Feeding someone with a severe gluten intolerance such as coeliac disease is a lot harder than most people think. Before I was diagnosed, I thought it was simply a matter of avoiding wheat, rye, oats and barley. Sure, those things are in a lot of foods, but once you take those off the ingredients list the rest is easy, yes? Er, no, as it happens. Not at all. Not even close. So this is my attempt to explain how to cook gluten free. It covers all of the traps I have encountered so far, and I hope it will be a good guide for those who wish to boldly invite somebody with coeliac disease over for dinner. Take heart! It’s tricky, but not impossible.
The biggest problem with trying to be gluten free is cross contamination. People with coeliac disease react to a single crumb of gluten, and can be poisoned by as little as a drift of flour dust in the air, or a spoon that was put down on a crumby surface and then used for stirring.
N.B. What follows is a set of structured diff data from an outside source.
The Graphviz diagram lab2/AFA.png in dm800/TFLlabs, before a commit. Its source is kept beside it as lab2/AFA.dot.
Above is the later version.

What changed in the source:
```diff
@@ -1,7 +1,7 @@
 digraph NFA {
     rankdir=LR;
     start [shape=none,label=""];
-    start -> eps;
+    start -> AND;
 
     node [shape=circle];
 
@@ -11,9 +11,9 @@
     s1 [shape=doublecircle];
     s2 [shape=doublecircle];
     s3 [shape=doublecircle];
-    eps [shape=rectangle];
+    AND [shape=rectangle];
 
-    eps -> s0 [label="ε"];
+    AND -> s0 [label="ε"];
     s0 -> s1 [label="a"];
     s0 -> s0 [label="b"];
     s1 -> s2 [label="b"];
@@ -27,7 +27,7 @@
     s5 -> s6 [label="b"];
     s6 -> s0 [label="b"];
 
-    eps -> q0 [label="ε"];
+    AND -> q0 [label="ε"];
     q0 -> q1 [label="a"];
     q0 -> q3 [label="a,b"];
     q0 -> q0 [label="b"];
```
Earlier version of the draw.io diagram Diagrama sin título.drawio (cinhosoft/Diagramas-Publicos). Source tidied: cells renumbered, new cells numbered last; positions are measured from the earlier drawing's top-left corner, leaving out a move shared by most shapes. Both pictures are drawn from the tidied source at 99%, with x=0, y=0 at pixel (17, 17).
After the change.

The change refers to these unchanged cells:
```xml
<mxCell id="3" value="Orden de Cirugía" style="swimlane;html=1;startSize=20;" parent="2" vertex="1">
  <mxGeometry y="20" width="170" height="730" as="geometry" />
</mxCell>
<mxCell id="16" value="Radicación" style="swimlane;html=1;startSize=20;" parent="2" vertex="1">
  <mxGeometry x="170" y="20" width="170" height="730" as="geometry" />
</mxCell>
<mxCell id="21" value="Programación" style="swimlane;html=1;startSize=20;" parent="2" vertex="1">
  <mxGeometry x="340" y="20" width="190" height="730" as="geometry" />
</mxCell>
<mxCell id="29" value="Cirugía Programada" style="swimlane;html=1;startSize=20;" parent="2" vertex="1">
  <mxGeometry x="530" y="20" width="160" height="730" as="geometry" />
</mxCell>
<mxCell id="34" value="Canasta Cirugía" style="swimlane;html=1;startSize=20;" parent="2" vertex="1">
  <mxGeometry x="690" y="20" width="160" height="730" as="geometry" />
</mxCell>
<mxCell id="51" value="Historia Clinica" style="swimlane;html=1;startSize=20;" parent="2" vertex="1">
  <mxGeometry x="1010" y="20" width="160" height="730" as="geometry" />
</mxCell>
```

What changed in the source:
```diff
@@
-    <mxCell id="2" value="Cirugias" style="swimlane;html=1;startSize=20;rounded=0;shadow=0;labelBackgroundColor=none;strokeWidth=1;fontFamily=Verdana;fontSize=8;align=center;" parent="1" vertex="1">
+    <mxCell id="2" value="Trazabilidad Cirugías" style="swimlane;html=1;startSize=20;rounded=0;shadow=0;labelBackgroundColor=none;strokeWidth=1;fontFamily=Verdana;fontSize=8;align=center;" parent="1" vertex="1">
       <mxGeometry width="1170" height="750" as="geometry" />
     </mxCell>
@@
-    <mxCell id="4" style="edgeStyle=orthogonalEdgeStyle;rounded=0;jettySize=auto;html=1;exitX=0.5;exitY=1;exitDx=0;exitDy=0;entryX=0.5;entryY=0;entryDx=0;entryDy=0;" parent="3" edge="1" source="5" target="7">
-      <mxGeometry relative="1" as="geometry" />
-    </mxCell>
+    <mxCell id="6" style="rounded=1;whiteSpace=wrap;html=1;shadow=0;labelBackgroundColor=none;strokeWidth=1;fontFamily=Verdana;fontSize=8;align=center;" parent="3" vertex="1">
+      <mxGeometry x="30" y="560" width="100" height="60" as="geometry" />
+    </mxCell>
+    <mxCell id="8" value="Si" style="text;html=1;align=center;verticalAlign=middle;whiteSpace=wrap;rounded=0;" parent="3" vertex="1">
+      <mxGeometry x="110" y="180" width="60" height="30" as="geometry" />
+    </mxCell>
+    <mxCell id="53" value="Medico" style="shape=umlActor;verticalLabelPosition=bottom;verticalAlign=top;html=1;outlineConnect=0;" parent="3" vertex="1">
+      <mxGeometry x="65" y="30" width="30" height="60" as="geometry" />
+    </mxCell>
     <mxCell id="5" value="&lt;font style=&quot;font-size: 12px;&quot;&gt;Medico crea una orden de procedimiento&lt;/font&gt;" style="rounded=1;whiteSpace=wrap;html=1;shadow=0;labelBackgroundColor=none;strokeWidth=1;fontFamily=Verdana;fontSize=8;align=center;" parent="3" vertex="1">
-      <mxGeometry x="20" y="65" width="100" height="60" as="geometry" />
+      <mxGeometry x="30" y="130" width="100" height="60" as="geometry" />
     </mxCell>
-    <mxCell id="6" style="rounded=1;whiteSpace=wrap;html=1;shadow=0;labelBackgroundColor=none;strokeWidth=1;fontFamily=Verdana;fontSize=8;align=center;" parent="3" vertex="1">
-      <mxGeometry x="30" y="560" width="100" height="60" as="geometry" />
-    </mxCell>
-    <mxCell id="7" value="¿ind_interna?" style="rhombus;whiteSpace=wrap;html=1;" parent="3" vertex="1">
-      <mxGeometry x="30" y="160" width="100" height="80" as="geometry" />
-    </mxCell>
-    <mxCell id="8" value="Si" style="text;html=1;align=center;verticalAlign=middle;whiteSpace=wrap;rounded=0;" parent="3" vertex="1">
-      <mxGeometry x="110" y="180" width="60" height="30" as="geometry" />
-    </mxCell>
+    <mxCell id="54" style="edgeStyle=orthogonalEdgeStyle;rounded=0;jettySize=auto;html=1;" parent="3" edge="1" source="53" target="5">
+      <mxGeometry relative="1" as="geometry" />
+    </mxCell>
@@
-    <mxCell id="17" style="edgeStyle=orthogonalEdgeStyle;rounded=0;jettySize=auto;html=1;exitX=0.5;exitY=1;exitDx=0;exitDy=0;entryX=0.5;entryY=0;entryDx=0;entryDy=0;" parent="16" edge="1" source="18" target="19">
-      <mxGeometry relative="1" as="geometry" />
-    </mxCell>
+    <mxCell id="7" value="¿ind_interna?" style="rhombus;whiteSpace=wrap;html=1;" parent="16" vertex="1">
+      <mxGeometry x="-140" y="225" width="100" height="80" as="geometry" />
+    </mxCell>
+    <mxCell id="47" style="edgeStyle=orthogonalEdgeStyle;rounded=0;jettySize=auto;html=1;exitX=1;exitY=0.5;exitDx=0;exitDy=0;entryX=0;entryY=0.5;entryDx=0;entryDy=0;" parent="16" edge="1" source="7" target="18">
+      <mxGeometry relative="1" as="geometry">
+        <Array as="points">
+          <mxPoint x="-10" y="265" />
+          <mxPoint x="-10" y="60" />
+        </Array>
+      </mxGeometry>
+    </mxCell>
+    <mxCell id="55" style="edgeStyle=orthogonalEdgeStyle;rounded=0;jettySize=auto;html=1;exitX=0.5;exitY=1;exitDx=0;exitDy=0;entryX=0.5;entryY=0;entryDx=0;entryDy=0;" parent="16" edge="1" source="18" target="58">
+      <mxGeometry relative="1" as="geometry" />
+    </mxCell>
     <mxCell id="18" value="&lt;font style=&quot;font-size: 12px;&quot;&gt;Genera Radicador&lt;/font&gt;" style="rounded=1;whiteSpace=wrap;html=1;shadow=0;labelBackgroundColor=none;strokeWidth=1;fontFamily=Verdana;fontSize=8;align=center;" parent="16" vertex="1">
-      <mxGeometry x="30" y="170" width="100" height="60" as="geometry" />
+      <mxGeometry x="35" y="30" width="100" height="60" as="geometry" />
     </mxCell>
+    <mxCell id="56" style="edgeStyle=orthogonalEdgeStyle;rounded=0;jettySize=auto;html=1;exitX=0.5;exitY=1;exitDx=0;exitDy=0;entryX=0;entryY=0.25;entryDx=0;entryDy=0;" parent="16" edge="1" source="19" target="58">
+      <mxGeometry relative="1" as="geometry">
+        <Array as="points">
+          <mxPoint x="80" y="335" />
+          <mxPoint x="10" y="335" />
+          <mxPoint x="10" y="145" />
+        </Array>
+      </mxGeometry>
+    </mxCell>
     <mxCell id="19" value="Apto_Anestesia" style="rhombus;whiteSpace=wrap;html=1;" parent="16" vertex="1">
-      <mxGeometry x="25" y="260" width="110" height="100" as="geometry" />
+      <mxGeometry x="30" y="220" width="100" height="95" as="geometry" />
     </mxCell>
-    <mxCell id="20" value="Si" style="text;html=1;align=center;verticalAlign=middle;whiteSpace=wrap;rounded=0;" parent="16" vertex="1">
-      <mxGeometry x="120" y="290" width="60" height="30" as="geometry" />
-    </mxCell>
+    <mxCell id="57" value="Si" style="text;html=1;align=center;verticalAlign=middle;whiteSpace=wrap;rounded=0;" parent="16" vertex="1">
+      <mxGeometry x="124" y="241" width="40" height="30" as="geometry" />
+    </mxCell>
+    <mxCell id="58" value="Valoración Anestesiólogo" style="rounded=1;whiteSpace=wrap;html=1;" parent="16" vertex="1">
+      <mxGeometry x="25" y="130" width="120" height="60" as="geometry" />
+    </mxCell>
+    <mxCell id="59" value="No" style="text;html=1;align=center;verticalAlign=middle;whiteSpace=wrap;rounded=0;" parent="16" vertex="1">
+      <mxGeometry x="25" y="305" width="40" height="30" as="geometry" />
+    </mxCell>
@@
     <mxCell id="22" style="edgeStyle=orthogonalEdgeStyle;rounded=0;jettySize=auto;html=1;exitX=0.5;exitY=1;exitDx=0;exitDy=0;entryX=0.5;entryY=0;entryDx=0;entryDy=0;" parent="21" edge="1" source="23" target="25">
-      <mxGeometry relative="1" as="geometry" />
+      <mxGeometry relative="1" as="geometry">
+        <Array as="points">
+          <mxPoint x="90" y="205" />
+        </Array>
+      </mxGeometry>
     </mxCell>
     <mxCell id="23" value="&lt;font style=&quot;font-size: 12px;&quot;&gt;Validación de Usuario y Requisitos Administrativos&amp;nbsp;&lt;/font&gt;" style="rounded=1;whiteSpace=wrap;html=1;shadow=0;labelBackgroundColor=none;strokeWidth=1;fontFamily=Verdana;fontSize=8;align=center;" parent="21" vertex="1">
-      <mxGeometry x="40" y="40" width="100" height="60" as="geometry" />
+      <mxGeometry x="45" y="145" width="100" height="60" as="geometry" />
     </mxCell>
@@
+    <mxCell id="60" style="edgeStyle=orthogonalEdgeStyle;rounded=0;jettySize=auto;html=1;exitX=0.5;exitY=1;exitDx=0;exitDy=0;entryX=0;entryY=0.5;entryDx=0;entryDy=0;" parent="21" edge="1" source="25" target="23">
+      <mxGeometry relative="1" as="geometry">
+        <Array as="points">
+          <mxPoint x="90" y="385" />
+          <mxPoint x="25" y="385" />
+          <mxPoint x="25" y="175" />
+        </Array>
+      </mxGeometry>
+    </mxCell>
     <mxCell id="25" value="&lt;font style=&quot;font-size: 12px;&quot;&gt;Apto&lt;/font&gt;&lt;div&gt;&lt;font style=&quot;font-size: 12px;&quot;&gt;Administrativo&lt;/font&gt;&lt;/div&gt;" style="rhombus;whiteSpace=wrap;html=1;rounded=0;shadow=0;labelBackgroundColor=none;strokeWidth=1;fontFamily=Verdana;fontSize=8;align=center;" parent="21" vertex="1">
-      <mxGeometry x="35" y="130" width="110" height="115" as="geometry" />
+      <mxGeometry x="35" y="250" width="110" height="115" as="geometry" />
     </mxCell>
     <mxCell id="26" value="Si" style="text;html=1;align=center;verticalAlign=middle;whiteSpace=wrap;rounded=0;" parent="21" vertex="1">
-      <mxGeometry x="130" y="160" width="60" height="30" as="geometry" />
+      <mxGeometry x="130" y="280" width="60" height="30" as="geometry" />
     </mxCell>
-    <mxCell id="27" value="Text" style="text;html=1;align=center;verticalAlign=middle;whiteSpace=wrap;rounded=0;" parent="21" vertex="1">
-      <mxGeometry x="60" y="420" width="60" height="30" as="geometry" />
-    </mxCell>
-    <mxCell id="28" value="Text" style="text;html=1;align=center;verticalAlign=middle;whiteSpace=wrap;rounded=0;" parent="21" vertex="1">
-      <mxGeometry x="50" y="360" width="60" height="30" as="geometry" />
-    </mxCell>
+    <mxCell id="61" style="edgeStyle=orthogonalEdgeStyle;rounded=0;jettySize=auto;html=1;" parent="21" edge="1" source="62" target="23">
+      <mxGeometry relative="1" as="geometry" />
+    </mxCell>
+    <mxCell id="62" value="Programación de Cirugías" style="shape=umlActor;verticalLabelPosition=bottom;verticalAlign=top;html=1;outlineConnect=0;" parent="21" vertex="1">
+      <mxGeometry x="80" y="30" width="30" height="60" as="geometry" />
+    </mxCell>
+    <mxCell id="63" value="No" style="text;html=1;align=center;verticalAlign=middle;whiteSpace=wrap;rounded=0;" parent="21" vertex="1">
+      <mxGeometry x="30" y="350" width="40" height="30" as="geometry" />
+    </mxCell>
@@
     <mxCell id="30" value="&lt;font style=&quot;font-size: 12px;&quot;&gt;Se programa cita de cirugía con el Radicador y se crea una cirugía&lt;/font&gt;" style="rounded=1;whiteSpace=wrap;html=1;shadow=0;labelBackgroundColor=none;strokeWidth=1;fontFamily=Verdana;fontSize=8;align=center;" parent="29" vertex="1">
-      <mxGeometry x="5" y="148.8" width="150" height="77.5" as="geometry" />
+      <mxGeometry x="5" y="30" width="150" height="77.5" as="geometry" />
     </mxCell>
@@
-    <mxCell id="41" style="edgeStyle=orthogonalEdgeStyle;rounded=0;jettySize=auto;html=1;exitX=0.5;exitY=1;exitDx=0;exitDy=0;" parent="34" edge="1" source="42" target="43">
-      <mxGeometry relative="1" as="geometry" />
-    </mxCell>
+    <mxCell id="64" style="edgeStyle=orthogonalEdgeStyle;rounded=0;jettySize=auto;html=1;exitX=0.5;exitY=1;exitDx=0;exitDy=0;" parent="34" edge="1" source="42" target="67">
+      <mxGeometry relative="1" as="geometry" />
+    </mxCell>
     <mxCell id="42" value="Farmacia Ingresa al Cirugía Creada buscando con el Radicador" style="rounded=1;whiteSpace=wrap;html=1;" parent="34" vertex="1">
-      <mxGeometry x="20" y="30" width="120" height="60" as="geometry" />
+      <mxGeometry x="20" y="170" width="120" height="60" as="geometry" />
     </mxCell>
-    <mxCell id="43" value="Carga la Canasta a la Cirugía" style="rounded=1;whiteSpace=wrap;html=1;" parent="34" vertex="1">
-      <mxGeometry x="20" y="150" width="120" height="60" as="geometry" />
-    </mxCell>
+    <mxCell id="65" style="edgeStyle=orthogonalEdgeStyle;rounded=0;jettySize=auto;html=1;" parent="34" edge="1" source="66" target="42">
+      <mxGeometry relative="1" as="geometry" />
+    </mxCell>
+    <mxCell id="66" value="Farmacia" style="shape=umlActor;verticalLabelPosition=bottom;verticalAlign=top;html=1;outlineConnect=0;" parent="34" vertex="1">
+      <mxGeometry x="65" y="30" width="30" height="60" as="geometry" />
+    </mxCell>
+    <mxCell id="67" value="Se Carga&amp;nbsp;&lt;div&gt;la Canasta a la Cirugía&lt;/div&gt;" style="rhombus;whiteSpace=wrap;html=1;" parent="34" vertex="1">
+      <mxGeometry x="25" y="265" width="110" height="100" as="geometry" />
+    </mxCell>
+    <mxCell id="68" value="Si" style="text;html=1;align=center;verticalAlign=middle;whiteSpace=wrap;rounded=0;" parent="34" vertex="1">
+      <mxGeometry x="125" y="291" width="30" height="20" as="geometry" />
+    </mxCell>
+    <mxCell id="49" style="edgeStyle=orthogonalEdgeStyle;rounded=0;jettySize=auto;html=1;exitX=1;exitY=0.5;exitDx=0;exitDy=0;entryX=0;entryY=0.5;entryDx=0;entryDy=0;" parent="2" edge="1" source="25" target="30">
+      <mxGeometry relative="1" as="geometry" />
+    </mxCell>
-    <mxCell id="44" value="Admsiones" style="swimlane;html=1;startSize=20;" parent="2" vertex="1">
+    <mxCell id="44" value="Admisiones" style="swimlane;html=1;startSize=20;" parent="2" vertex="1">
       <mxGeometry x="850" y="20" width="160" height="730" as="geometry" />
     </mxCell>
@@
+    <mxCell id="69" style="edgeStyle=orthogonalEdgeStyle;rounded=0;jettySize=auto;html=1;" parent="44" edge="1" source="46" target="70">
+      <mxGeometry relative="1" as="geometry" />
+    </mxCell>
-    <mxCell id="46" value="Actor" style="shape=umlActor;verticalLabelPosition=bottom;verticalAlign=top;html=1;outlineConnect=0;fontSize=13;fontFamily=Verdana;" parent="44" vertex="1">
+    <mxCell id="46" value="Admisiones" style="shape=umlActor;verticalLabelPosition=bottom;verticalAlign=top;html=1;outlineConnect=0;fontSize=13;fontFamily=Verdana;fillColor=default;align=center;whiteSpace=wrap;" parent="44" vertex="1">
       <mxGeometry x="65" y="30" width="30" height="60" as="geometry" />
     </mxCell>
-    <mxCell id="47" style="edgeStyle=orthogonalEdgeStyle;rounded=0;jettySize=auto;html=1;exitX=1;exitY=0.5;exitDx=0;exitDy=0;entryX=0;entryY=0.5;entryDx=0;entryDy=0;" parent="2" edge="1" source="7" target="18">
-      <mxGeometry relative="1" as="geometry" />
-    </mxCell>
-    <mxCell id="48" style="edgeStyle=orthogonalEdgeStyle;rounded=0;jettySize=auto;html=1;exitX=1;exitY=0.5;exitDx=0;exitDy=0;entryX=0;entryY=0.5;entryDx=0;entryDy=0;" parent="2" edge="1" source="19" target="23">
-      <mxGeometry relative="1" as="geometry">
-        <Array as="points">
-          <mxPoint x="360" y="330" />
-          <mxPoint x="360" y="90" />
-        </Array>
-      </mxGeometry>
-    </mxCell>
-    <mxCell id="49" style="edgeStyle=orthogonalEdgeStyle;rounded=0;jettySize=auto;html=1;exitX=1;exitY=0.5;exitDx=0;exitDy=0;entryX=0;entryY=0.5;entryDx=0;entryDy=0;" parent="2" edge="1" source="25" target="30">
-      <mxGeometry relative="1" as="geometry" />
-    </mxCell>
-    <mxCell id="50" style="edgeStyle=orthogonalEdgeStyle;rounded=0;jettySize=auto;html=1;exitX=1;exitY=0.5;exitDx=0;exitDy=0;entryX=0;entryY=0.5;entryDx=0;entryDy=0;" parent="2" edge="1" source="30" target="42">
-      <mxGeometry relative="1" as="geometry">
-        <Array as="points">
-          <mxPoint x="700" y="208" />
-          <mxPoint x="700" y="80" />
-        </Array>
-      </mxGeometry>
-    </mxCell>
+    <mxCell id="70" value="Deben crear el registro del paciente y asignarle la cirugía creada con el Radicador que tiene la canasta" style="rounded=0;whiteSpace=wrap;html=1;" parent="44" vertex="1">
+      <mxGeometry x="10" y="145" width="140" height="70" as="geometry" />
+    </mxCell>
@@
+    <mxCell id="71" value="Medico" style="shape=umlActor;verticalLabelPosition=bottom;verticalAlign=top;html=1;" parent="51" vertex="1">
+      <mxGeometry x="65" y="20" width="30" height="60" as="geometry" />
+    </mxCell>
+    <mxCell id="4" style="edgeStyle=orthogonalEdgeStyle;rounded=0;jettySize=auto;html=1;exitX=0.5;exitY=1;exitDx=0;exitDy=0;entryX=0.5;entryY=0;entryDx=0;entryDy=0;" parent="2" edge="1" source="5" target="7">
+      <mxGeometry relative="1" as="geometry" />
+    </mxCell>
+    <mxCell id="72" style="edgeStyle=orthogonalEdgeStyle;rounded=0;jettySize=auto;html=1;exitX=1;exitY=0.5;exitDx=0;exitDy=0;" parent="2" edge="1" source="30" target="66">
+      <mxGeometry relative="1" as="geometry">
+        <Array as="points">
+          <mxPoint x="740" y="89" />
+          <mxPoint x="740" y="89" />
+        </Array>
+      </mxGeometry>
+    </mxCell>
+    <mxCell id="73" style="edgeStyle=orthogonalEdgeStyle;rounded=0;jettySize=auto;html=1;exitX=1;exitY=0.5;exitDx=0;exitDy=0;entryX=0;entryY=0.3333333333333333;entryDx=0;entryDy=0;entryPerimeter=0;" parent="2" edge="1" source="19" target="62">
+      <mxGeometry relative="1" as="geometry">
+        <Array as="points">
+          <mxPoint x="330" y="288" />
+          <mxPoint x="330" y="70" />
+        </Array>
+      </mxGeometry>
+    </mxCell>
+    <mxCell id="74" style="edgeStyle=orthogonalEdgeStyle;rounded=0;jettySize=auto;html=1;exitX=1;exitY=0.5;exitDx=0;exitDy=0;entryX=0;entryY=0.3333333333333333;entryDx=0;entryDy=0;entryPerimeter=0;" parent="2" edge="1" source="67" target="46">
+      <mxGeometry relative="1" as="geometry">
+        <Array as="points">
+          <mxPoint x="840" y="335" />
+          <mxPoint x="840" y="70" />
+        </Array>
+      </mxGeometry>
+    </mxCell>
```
Being poisoned with gluten is a little like getting gastro. For some coeliacs it doesn’t have obvious symptoms (but nonetheless damages the intestine), but for others it can lead to full gastro symptoms, which I won’t disturb you with. Suffice to say that there is a reason that “Crumbs!” is now my worst swearword.
There are many traps with cross contamination, especially if you don’t regularly cook gluten free, because if you have ever used a spoon for flour and then put it into your sugar jar, your sugar is no longer gluten free. Your butter, margarine, jam or honey is not gluten free if you ever put the knife from the toast back into the spread. If you are cooking gluten-free pasta and use a spoon that you just stirred wheat-based pasta with, your gluten-free pasta isn’t. See? Nasty, isn’t it?
Another surprise trap is that cooking surfaces like BBQs that have ever been used to cook anything with gluten are contaminated unless they have been very thoroughly cleaned. You can’t deep fry gluten free and glutenous* food in the same oil, as the crumbs will cause cross contamination, so hot chips and the like are usually not gluten free, unless they are cooked in their own special oil. You can’t use the same tongs, or the same spatula. People with coeliac even need a separate, gluten-free toaster that has never been sullied by ordinary bread. One slice of glutenous bread in that toaster renders it unusable for us.
I have lost count of the number of cafes I have seen that sell “gluten free” cakes and slices, but keep them on the same plate as the ordinary cakes, and use the same tongs.
The safest way to be gluten free is to use fresh packets of everything, have all your surfaces thoroughly clean and crumb free, and not cook anything glutenous at the same time (to avoid mixing up your utensils).
Then there’s the hidden gluten in processed foods. Fortunately these days labeling in Australia is very good – if it is derived from wheat, barley, rye or oats, it must be listed on the label. It is usually safest to avoid products labeled “may contain traces of gluten”, although some coeliac sufferers choose to eat those, so it is worth checking with your friends what they prefer.
Products that contain wheat glucose syrup as their only glutenous ingredient are actually safe, as the glucose syrup has been so highly processed that there is no gluten left. Wheat starch is not ok, however, so if you’re not sure, best to avoid it. Most sauces, especially soy sauce, are not gluten free, so either read the label very carefully or avoid them. Sausages and many cold meats like ham and processed meats often contain gluten, so its best to seek out alternatives that are labeled gluten free.
There is gluten in the weirdest places – some cornflour is made from wheat (go figure). And the flavourings in many chips, nuts and other snacky sorts of foods often contains wheat. Obsessive label reading is your friend, or play it safe and only buy things labeled gluten free.
There are gluten free alternatives available in many supermarkets (often in a separate gluten-free section), and some excellent specialty shops about the place – check out your local coeliac society website for details. Anything labeled “gluten free” is safe. For many recipes you can directly substitute gluten free flour for ordinary flour with good results, although it takes a bit of practice to refine the proportions. In general, gluten free flour tends to leave things dry and crumbly, so make your mixtures wetter, and use xanthan gum to help them stick together. (You can often buy Xanthan gum in the health food section (or, as I like to call it, the freaks and weirdos aisle) at the supermarket.)
So that’s gluten free in a rather large nutshell. But wait! There’s more! Stay tuned for my next exciting installment – how to be fructose friendly!
(Please add a comment if you know of any traps I have missed – it would be great for this article to be a continuously evolving, up-to-date resource!)
*Note “glutenous” means containing gluten, as opposed to “glutinous”, which means sticky.
You might also be interested in my “fructose friendly” post.